* _Problem details_:
Filter the entries below down to the lines that hold "logdiff".

* _Change detection outputs_:
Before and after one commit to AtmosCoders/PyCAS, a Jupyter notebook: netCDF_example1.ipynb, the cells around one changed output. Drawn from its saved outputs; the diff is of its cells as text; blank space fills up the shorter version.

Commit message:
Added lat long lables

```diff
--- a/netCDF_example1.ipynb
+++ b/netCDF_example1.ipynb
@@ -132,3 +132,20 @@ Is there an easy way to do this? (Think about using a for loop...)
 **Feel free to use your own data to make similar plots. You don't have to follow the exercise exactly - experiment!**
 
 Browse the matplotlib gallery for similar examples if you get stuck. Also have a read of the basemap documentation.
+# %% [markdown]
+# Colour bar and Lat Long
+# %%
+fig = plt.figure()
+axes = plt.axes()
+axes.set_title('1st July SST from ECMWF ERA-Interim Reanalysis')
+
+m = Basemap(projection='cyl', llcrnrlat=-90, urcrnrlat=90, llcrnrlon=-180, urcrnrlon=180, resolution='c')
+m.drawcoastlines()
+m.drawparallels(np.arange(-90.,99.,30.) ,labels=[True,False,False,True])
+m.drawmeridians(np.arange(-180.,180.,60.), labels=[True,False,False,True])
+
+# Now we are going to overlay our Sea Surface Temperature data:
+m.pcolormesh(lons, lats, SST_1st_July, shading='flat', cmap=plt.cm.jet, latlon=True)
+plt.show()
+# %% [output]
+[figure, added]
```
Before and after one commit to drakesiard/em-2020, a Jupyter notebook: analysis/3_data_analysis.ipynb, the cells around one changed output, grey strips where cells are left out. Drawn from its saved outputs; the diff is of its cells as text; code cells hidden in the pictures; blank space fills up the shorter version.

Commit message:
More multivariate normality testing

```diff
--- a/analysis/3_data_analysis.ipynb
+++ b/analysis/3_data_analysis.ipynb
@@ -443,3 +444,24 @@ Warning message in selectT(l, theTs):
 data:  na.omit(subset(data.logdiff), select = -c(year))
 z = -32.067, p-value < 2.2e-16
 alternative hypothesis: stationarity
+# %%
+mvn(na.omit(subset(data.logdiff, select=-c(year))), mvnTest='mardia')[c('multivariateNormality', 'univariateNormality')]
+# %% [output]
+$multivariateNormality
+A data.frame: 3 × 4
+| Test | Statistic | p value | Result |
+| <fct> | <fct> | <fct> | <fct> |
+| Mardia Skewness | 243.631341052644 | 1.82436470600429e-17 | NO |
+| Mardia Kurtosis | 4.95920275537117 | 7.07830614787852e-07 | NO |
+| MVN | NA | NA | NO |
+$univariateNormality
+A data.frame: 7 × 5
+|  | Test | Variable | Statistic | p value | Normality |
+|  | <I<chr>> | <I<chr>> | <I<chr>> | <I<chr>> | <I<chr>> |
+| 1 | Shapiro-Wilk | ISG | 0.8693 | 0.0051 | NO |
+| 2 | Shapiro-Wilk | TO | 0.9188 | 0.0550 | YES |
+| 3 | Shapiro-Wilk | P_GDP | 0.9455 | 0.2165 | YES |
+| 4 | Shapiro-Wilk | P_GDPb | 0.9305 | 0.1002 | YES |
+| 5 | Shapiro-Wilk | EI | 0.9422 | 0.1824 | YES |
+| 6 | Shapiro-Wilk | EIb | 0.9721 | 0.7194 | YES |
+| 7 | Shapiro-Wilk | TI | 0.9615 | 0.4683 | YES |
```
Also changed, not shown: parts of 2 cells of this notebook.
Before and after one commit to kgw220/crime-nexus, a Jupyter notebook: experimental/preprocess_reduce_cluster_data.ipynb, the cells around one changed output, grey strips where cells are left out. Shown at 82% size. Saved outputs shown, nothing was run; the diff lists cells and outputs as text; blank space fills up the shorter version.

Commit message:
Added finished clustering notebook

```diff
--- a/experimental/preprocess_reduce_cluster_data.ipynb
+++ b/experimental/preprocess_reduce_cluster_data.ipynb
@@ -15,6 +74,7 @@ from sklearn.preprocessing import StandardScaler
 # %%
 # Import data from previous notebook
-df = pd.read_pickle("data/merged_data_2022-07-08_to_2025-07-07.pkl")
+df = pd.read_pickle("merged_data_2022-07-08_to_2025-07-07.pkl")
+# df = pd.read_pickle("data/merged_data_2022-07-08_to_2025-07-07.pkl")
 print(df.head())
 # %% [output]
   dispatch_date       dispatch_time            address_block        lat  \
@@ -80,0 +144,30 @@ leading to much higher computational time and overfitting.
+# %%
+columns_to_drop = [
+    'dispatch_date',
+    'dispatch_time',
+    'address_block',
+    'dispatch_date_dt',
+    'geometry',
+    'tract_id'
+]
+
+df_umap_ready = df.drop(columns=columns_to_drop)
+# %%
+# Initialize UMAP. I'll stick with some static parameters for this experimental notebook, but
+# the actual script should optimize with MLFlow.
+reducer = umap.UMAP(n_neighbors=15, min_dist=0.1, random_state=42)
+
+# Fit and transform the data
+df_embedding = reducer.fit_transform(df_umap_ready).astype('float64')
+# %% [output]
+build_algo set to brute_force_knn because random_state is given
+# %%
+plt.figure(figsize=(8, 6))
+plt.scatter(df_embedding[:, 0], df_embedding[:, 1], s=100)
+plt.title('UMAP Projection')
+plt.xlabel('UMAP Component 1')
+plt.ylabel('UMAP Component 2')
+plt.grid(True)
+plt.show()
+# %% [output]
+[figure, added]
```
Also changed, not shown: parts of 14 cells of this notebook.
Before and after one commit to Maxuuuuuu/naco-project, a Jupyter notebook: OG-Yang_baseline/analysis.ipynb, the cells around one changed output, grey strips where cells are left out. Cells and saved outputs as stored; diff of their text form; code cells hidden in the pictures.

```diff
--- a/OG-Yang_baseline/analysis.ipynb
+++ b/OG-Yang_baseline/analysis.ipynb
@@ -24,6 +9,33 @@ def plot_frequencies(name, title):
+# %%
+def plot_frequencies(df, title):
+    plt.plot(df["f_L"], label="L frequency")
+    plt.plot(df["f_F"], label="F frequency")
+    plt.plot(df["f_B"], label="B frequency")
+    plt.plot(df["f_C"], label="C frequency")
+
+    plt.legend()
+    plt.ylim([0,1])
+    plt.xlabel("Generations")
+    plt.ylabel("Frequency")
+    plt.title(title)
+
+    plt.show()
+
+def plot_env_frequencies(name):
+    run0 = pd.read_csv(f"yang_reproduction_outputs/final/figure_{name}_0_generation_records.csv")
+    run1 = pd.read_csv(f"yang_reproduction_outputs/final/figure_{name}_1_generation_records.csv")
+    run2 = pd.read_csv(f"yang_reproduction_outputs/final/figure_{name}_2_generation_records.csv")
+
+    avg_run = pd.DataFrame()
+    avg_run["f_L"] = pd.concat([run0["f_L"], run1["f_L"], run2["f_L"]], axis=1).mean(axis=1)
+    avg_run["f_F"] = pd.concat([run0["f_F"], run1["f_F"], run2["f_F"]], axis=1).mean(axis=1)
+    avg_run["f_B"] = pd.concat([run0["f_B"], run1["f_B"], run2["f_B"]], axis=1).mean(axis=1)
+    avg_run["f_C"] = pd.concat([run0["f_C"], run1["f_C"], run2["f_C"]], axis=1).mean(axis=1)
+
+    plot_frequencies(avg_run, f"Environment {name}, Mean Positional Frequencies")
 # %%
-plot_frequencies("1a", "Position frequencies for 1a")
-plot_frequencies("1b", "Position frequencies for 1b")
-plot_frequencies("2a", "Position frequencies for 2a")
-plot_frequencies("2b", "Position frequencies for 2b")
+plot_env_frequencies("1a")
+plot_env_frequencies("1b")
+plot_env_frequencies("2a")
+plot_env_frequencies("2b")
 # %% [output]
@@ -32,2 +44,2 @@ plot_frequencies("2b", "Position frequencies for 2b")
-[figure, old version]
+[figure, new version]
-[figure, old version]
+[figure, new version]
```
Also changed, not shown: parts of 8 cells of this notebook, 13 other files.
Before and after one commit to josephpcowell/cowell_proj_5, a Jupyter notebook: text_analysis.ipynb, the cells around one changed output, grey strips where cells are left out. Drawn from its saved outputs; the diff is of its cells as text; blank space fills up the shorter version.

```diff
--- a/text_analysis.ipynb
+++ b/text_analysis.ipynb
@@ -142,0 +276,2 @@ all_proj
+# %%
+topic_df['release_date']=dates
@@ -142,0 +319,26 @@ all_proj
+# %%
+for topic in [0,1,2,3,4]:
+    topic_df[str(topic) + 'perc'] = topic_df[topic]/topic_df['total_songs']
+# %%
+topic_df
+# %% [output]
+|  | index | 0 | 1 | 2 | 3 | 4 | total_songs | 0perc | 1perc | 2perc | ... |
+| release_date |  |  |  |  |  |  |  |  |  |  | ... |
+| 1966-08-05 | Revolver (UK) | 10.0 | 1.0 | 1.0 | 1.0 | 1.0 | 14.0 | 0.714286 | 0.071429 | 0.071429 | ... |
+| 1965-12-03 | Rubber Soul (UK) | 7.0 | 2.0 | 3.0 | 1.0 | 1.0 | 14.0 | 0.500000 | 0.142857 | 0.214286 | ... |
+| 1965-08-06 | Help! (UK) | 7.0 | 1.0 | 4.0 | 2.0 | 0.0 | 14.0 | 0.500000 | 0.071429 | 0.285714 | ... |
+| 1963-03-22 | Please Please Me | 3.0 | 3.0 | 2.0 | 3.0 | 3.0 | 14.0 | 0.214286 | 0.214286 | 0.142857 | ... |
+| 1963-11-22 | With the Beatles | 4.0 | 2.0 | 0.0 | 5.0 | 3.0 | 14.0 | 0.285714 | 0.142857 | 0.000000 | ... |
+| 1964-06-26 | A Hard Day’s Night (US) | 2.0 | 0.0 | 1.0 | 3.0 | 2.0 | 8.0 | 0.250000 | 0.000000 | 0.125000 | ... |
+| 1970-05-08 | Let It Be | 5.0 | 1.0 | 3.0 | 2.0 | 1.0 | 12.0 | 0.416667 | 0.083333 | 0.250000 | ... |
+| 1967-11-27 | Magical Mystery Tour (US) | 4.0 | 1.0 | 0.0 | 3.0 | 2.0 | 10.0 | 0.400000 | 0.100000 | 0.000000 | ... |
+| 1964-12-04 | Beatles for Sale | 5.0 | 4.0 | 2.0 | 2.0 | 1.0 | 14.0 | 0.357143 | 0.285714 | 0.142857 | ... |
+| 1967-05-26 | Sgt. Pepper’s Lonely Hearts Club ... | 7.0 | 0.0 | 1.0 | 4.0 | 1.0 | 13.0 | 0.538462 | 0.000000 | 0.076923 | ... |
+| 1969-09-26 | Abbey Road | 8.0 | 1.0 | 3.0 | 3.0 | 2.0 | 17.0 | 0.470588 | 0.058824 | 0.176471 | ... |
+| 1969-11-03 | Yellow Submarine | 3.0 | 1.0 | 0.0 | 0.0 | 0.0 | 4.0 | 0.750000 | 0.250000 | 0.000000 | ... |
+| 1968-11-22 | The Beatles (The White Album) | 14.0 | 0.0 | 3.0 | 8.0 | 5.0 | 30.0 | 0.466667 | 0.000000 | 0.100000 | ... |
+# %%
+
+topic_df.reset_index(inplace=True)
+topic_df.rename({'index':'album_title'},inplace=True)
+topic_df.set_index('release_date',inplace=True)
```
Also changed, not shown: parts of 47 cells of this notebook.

* _Finished exercise_:
 data:  na.omit(subset(data.logdiff), select = -c(year))
+mvn(na.omit(subset(data.logdiff, select=-c(year))), mvnTest='mardia')[c('multivariateNormality', 'univariateNormality')]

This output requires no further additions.